The UVM Medical Center is launching the first initiative in Vermont to recycle old child car seats into items such as detergent bottles, culverts and other non-clear plastics. The UVM Medical Center, in partnership with the Vermont Governor’s Highway Safety Program and Canusa Hershman Recycling Company of St. Albans, will host a free child car seat recycling drop-off and car seat inspection event on Sept. 15 at the Fanny Allen Campus in Colchester between 10 a.m. and 1 p.m.
By Ann Weinstein
Hey! I’ve got this car seat I’m not going to use again…can I sell/give it to my sister/cousin/neighbor/friend? What do I do with it? Can I recycle it?
This line and variants of it are a frequent refrain to the car seat hotline and at fitting stations across the state. We all want kids to be safe and many folks think any car seat is better than no car seat. While we’d love this to be true, it just isn’t the case. Car seats aren’t always safe to use. The use of used and expired seats should be challenged when it comes to safety.
Used car seats
A used car seat is safe when you can answer the following questions in an appropriate way:
Do I know the history of the seat? A seat that comes from a best friend or family member is a very different thing than a seat that is purchased at a garage sale – the history of the seat is available. If the history of the seat is unknown, do not use it.
Has the seat ever been in a crash? If it has, discard and do not use.
Is the seat within its expiration date? (Usually 6 years from date of manufacture – check your owner’s manual for information on your seat.) If it’s not, it’s time for a new seat.
Does the seat have all of its parts? The owner’s manual will have a listing of all parts. If parts are missing, do not use. Call the manufacturer for replacement parts and use a different seat until those parts can be safely installed.
Sometimes expired seats are seen at our fitting stations and inspections. When talking with parents and care givers, we frequently hear, “I don’t believe that I need a new one – it’s just marketing on behalf of the manufacturer in order to get me to buy another.” This is simply not true – seats have good reasons for their expiration dates.
Car seats live in extreme environments, the very hot and very cold of a car. These temperature swings cause the plastic, over time, to become brittle and fail, which can cause the harness to pull through the shell of the car seat and eject the child. The following link is a crash test of a 10 year old seat.
If your seat is expired, STOP!!! DO NOT USE IT.
So, you’ve reached this point in the article and you’re saying to yourself…”Well, now I’ve got seats I can’t use…What do I do?”
The BeSeatSmart child passenger safety program is beginning a recycling program for car seats. Every car seat has a minimum of 5 lbs. of #5 plastic in it, and typically has more like 10-15 lbs. All that plastic currently goes into the landfill and will still be there 500 years from now.
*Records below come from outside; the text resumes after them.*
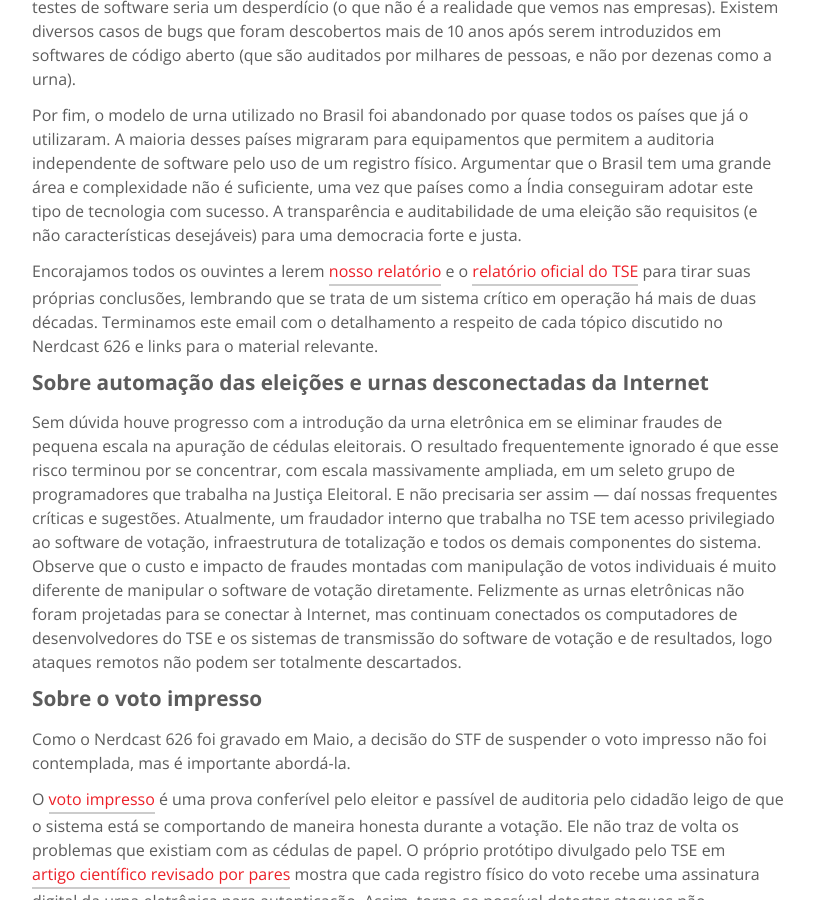
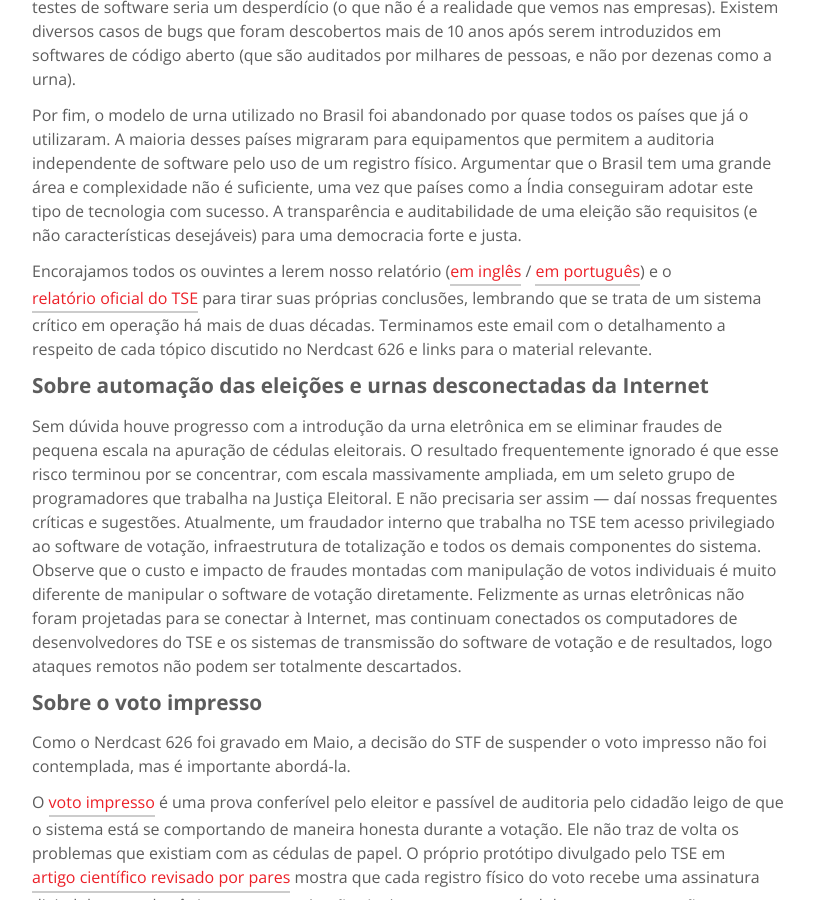
Before and after one commit to epicleet/urna-website, a Jekyll site: the page built from _posts/2018-07-01-carta-aberta-de-resposta-a-participacao-do-tse-no-nerdcast-626.md, in a window 1280 px wide and 900 px high, scrolled down 810 px. Shown: the whole window, without its empty margins (232-1046 px from the left). Built offline with Jekyll 4.4.1, drawn with Linux system fonts in a browser that asks for light colours.

Commit message:
Adiciona à carta link para relatório em português

```diff
--- a/_posts/2018-07-01-carta-aberta-de-resposta-a-participacao-do-tse-no-nerdcast-626.md
+++ b/_posts/2018-07-01-carta-aberta-de-resposta-a-participacao-do-tse-no-nerdcast-626.md
@@ -20,7 +20,7 @@ Outro ponto importante diz respeito à auditoria de código. Se realmente fosse
 
 Por fim, o modelo de urna utilizado no Brasil foi abandonado por quase todos os países que já o utilizaram. A maioria desses países migraram para equipamentos que permitem a auditoria independente de software pelo uso de um registro físico. Argumentar que o Brasil tem uma grande área e complexidade não é suficiente, uma vez que países como a Índia conseguiram adotar este tipo de tecnologia com sucesso. A transparência e auditabilidade de uma eleição são requisitos (e não características desejáveis) para uma democracia forte e justa.
 
-Encorajamos todos os ouvintes a lerem [nosso relatório](https://doi.org/10.13140/RG.2.2.16240.97287) e o [relatório oficial do TSE](http://www.justicaeleitoral.jus.br/arquivos/relatorio-tecnico-tps-2017-1527192798117) para tirar suas próprias conclusões, lembrando que se trata de um sistema crítico em operação há mais de duas décadas. Terminamos este email com o detalhamento a respeito de cada tópico discutido no Nerdcast 626 e links para o material relevante.
+Encorajamos todos os ouvintes a lerem nosso relatório ([em inglês](https://doi.org/10.13140/RG.2.2.16240.97287) / [em português](https://doi.org/10.13140/RG.2.2.28590.82246/1)) e o [relatório oficial do TSE](http://www.justicaeleitoral.jus.br/arquivos/relatorio-tecnico-tps-2017-1527192798117) para tirar suas próprias conclusões, lembrando que se trata de um sistema crítico em operação há mais de duas décadas. Terminamos este email com o detalhamento a respeito de cada tópico discutido no Nerdcast 626 e links para o material relevante.
 
 Sobre automação das eleições e urnas desconectadas da Internet
 --------------------------------------------------------------
```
We want to be better stewards of the environment for our children and future generations. Recycling large plastic items like car seats is part of that responsible stewardship. Canusa-Hershman Recycling Company has graciously agreed to be the end source for the plastic and metals, and is partnering with us to make recycling car seats happen. Car seats that are taken in will be chipped and turned into items such as detergent bottles, culverts and other non-clear plastics.
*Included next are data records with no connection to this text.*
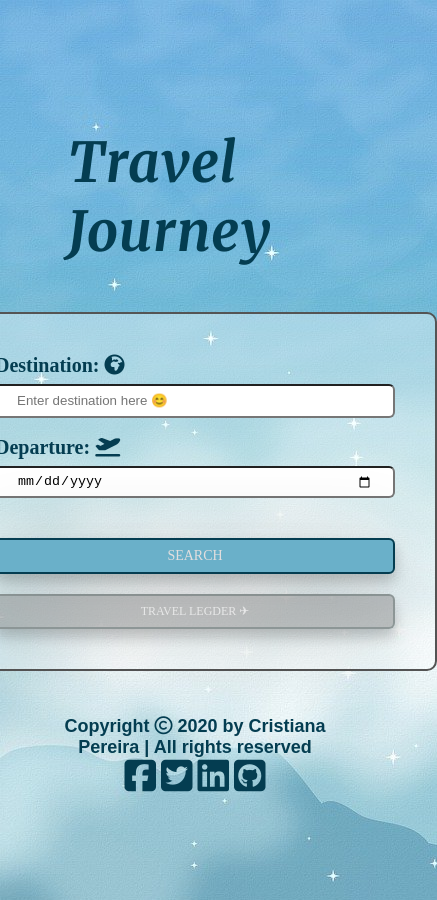
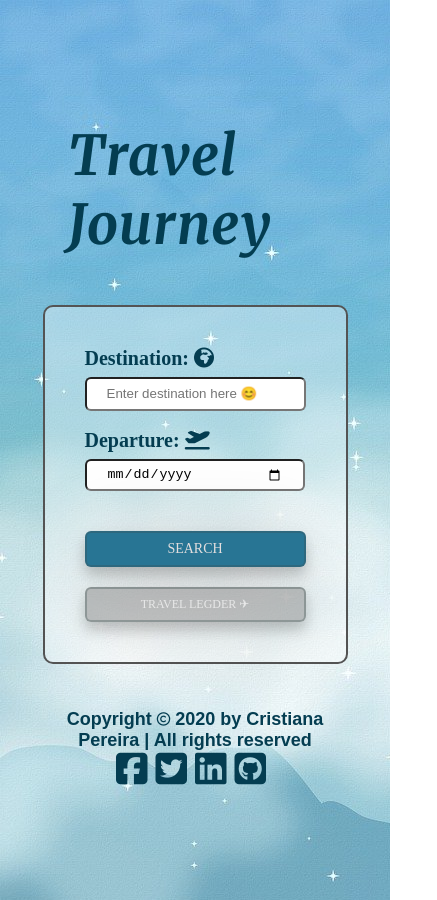
Before and after one commit to CristianaCostaPereira/Travel-App, a website built with webpack: page src/client/views/index.html in a window 390 px wide. Shown: the whole page, 437 px wide, since content can reach past the window. Built offline with nearby package versions, Linux system fonts and the light colour scheme; a web font is replaced by a local one.

Commit message:
CSS to form on mobile devices

```diff
--- a/src/client/styles/body.scss
+++ b/src/client/styles/body.scss
@@ -68,7 +68,7 @@ section {
     height: 160px;
 }
 
-@media screen and (max-width: 800px) {
+@media screen and (max-width: 900px) {
     .heading {
         display: flex;
         justify-content: center;
--- a/src/client/styles/footer.scss
+++ b/src/client/styles/footer.scss
@@ -6,22 +6,32 @@ footer {
     margin-top: 20px;
 }
 
-.social-media:hover {
-    font-weight: 700;
+.social-media {
+    display: flex;
+    justify-content: center;
+    height: 50px;
+}
+
+.social-media a i:hover {
+    font-size: 39px;
 }
 
 .fa-facebook-square {
     color: rgb(4,61,81);
+    padding-right: 8px;
 }
 
 .fa-twitter-square {
     color: rgb(4,61,81);
+    padding-right: 8px;
 }
 
 .fa-linkedin {
     color: rgb(4,61,81);
+    padding-right: 8px;
 }
 
 .fa-github-square {
     color: rgb(4,61,81);
+    padding-right: 8px;
 }
--- a/src/client/styles/form.scss
+++ b/src/client/styles/form.scss
@@ -38,10 +38,8 @@ input[type="submit"] {
     color: rgb(226, 222, 222);
     width: 100%;
     text-transform: uppercase;
-    // border: 2px solid rgba(23, 128, 123, 0.878);
-    border: 2px solid rgb(4,61,81);
-    // background-color: rgba(37, 150, 121, 0.590);
-    background-color: rgb(106,176,201);
+    border: 2px solid rgba(59, 78, 84, 0.33);
+    background-color: rgb(40, 117, 148);
     padding: 8px;
     border-radius: 6px;
     cursor: pointer;
@@ -51,9 +49,9 @@ input[type="submit"] {
 }
 
 input[type="submit"]:hover {
-    // background-color: rgb(27, 136, 136);
-    background-color: rgba(4, 61, 81, 0.41);
     color: rgb(255, 254, 228);
+    background-color: rgb(4, 61, 81);
+    border: 2px solid rgb(4, 61, 81);
     box-shadow: 0 8px 6px 0 rgba(0,0,0,0.2), 0 12px 80px 0 rgba(0,0,0,0.19)
 }
 
@@ -78,3 +76,13 @@ input[type="submit"]:hover {
     background-color: rgb(138, 148, 148);
     box-shadow: 0 8px 6px 0 rgba(0,0,0,0.2), 0 12px 80px 0 rgba(0,0,0,0.19)
 }
+
+@media screen and (max-width: 900px) {
+    form.form {
+        width: auto;
+    }
+
+    input[type="date"] {
+        width: 80%;
+    }
+}
--- a/src/client/views/index.html
+++ b/src/client/views/index.html
@@ -15,7 +15,7 @@
 
         <div id="app">
             <!-- onsubmit="return false" prevents the page reload when "Search" button is clicked-->
-            <form class="" onsubmit="return false">
+            <form class="form" onsubmit="return false">
                 <div>
                     <div class="title">
                         <label for="destination">Destination:</label>
@@ -69,7 +69,9 @@
         </div>
 
         <footer>
-            <span>Copyright <i class="far fa-copyright fa-1x"></i> 2020 by Cristiana Pereira | All rights reserved</span>
+            <div class="copyright">
+                <span>Copyright <i class="far fa-copyright fa-xs"></i> 2020 by Cristiana Pereira | All rights reserved</span>
+            </div>
             <div class="social-media">
                 <a href="https://www.facebook.com/"><i class="fab fa-facebook-square fa-2x"></i></a>
                 <a href="https://twitter.com/login?lang=pt"><i class="fab fa-twitter-square fa-2x"></i></a>
```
To recycle your seat, you can help by stripping the cover, harness and any foam padding off of the seat. While we will take seats with covers, a pre-stripped seat allows us to assist families by inspecting seats and providing replacements where necessary. Bring your seat to our inspection at Fanny Allen in Colchester on Sept. 15. If you are not able to attend, any permanent fitting station will also take seats to be recycled during Child Passenger Safety Week, Sept.16 to 22.
For more information, visit www.beseatsmart.org.
Ann Weinstein is a Child Passenger Safety Specialist at the Office of Community Health Improvement at the UVM Medical Center.
How to Recycle Your Car Seat
Pictures courtesy of Legacy Health, Portland, Oregon.